→ **STUDY MATERIAL**:
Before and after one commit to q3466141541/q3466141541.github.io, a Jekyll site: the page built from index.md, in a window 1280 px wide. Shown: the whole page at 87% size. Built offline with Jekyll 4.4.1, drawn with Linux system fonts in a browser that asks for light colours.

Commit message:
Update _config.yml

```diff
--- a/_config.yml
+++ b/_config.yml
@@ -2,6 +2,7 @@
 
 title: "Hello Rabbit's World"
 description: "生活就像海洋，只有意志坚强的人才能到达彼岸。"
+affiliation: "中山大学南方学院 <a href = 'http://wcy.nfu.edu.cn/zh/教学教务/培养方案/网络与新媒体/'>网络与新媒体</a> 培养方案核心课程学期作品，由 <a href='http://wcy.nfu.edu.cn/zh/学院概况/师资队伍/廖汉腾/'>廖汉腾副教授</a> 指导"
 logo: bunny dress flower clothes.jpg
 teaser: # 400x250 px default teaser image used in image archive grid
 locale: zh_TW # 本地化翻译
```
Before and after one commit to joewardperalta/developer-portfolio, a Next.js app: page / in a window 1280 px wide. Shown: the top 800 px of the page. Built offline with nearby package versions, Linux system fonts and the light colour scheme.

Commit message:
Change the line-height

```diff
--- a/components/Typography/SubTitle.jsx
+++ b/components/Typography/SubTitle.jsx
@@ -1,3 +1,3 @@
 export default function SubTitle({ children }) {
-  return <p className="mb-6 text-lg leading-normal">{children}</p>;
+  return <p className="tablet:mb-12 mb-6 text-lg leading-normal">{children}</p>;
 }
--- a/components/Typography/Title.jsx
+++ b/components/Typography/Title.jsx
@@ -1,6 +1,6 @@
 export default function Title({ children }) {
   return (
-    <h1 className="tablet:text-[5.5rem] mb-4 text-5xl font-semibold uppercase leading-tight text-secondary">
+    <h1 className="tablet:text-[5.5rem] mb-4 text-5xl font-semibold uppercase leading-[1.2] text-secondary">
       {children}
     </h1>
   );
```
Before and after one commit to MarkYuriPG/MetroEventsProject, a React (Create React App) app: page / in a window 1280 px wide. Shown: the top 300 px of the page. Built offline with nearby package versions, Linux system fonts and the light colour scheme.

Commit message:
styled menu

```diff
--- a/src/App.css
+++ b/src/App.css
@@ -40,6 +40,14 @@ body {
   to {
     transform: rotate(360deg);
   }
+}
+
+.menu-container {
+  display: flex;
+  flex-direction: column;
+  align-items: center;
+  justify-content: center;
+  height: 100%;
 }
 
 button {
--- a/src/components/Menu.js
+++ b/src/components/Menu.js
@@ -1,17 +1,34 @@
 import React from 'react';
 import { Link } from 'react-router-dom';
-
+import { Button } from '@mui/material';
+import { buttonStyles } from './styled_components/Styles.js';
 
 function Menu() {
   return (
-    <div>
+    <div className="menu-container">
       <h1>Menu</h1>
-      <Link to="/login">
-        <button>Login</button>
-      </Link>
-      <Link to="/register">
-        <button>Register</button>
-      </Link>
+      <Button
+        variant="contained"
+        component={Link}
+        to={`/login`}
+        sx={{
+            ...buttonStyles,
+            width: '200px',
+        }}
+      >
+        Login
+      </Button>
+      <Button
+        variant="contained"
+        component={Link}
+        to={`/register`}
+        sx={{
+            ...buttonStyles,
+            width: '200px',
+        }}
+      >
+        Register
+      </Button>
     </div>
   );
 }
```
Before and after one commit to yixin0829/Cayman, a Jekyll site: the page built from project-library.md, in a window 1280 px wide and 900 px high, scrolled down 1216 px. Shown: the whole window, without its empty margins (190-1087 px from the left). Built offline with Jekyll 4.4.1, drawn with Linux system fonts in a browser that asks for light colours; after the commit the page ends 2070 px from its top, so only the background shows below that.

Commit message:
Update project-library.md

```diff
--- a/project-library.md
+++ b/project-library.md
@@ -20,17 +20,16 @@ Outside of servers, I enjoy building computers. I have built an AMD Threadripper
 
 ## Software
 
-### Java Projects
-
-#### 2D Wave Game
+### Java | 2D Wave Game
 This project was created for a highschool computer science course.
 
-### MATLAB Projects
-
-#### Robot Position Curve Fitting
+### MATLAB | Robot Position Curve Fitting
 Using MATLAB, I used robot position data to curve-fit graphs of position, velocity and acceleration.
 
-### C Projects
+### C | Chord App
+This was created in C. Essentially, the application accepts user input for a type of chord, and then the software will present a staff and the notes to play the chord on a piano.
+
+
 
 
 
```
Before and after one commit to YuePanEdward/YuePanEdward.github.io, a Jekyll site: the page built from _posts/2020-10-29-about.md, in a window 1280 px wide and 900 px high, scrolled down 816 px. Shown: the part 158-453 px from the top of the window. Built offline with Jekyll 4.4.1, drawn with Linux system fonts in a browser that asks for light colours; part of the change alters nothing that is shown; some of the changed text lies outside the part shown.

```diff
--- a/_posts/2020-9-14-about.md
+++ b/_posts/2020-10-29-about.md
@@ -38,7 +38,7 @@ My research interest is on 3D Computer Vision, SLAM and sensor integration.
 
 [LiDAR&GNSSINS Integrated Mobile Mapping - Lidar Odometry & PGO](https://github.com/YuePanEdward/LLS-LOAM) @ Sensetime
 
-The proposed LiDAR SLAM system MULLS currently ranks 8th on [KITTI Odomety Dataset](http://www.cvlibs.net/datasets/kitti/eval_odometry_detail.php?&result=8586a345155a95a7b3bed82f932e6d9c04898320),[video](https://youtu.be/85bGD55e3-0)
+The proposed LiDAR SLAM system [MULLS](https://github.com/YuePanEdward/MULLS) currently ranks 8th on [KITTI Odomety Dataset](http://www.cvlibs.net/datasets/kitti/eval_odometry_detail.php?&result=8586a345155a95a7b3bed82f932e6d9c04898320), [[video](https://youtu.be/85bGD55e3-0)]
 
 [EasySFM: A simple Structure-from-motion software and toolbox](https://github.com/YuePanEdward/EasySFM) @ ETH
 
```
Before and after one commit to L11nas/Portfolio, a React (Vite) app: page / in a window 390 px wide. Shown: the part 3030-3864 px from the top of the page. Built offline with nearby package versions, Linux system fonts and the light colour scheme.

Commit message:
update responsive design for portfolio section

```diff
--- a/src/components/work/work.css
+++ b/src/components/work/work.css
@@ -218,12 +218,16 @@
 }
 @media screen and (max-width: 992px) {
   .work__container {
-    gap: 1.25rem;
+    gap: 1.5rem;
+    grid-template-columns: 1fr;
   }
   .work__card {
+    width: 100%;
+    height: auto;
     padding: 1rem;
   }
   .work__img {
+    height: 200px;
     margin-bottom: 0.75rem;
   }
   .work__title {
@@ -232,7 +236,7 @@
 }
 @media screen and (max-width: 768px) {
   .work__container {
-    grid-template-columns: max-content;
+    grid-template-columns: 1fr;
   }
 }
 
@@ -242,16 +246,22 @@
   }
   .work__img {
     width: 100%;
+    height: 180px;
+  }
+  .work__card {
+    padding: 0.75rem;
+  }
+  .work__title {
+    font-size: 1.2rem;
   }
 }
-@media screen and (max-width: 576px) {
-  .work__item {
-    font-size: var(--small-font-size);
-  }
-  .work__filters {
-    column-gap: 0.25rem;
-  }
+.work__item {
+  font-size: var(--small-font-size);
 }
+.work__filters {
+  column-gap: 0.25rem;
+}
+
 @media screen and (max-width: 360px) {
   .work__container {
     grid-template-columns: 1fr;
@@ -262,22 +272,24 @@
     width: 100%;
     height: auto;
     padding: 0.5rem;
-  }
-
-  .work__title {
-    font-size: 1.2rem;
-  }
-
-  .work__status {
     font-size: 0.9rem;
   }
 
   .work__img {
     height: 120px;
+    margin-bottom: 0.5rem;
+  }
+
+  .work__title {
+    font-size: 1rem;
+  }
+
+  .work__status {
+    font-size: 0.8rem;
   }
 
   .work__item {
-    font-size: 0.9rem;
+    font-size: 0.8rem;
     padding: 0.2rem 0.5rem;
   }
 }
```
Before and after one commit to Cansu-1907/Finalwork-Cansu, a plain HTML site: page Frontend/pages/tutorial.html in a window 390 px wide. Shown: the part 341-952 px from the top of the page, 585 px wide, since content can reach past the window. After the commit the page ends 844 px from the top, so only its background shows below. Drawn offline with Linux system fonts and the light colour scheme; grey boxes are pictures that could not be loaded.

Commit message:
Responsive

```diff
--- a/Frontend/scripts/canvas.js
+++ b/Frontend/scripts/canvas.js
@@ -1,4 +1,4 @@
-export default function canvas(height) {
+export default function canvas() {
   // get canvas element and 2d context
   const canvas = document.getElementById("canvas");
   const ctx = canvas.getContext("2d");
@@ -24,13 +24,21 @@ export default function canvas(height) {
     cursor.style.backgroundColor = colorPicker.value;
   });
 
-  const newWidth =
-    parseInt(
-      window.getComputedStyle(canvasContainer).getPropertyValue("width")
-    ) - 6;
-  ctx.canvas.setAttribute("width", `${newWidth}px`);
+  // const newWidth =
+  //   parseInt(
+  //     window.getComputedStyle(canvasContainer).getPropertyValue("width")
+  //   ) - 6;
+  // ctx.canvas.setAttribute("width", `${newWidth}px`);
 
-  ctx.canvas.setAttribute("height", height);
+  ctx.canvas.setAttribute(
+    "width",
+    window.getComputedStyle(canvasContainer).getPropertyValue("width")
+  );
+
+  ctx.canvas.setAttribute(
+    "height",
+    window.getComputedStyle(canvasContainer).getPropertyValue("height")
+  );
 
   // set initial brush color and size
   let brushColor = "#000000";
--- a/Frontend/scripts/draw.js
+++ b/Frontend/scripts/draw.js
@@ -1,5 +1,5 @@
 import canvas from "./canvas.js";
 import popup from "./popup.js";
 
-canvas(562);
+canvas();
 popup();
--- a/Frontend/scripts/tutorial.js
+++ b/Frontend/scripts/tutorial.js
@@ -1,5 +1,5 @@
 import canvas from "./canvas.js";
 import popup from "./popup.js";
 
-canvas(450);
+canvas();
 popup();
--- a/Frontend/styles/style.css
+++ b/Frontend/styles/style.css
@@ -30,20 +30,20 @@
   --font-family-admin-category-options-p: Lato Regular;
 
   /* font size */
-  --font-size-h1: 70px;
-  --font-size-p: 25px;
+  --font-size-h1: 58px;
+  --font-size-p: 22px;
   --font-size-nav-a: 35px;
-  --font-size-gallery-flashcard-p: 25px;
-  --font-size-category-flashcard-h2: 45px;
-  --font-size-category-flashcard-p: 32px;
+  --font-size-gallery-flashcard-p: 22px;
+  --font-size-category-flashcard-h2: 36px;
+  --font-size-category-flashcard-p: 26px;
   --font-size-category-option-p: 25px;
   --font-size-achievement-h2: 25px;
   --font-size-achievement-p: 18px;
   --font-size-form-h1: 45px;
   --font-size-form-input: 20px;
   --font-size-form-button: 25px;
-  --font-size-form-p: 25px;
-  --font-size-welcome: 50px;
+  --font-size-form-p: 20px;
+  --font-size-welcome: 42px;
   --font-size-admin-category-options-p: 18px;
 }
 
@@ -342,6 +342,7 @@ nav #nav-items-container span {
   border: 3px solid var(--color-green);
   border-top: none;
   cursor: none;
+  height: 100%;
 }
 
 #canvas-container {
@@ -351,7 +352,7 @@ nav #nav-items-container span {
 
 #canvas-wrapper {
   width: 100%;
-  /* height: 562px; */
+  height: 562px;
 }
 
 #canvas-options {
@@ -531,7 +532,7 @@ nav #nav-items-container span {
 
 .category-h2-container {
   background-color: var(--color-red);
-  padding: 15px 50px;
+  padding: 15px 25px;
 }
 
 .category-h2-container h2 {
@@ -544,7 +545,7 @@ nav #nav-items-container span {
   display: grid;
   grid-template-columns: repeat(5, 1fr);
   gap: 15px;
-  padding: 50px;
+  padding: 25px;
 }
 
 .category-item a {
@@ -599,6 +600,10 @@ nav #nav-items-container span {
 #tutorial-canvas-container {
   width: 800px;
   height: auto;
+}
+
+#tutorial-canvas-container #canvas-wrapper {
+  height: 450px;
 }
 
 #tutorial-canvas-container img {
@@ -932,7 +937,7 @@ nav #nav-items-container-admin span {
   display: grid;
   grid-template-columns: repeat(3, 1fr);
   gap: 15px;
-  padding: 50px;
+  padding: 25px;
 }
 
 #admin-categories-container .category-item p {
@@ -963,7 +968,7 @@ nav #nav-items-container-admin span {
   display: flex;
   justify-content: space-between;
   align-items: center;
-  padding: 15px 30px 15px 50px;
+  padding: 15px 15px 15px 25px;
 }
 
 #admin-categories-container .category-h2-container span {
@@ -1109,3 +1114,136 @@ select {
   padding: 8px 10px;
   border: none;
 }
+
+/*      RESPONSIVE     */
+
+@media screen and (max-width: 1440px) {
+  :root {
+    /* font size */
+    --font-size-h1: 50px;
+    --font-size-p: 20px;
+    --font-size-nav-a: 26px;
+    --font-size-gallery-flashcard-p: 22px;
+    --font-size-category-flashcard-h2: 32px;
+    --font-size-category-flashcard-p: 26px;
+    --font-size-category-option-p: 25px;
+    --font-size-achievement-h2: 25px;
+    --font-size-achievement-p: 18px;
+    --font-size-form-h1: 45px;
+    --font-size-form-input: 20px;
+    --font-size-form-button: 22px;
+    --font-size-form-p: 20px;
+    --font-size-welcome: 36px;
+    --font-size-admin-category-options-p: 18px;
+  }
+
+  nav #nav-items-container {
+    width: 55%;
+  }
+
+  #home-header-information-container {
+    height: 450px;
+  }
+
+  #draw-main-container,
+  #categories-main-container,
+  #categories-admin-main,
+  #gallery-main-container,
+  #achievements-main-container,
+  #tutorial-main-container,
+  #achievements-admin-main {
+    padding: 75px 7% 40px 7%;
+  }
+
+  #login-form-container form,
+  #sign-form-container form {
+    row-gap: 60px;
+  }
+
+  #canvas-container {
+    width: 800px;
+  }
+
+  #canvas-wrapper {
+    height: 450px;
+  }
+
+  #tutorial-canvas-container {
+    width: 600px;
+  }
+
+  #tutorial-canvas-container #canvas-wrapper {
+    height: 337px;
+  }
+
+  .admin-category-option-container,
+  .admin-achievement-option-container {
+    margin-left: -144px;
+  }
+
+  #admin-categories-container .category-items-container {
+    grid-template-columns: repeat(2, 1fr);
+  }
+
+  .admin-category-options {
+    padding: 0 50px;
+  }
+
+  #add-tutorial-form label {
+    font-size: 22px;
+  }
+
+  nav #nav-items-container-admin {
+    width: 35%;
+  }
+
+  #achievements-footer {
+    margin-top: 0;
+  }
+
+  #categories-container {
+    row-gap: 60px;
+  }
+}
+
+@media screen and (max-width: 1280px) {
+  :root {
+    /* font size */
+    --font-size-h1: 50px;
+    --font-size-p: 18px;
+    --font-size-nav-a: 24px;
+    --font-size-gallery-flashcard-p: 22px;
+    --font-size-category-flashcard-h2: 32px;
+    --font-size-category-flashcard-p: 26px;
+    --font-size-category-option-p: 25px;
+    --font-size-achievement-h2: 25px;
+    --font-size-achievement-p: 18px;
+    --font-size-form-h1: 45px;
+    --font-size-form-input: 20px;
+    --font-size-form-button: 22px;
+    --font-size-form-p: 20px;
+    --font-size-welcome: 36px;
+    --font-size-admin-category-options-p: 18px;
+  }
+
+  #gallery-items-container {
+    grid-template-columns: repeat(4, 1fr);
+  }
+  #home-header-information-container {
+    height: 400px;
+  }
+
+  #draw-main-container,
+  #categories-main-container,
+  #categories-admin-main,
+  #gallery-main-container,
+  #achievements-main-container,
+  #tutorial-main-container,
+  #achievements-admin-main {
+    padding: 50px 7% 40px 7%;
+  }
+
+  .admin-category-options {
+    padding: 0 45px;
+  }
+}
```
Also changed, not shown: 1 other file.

→ **REQUIRED WORK**:
Please show every line of the entries above that contains the word "className".

→ **FINISHED EXERCISE**:
-  return <p className="mb-6 text-lg leading-normal">{children}</p>;
+  return <p className="tablet:mb-12 mb-6 text-lg leading-normal">{children}</p>;
-    <h1 className="tablet:text-[5.5rem] mb-4 text-5xl font-semibold uppercase leading-tight text-secondary">
+    <h1 className="tablet:text-[5.5rem] mb-4 text-5xl font-semibold uppercase leading-[1.2] text-secondary">
+    <div className="menu-container">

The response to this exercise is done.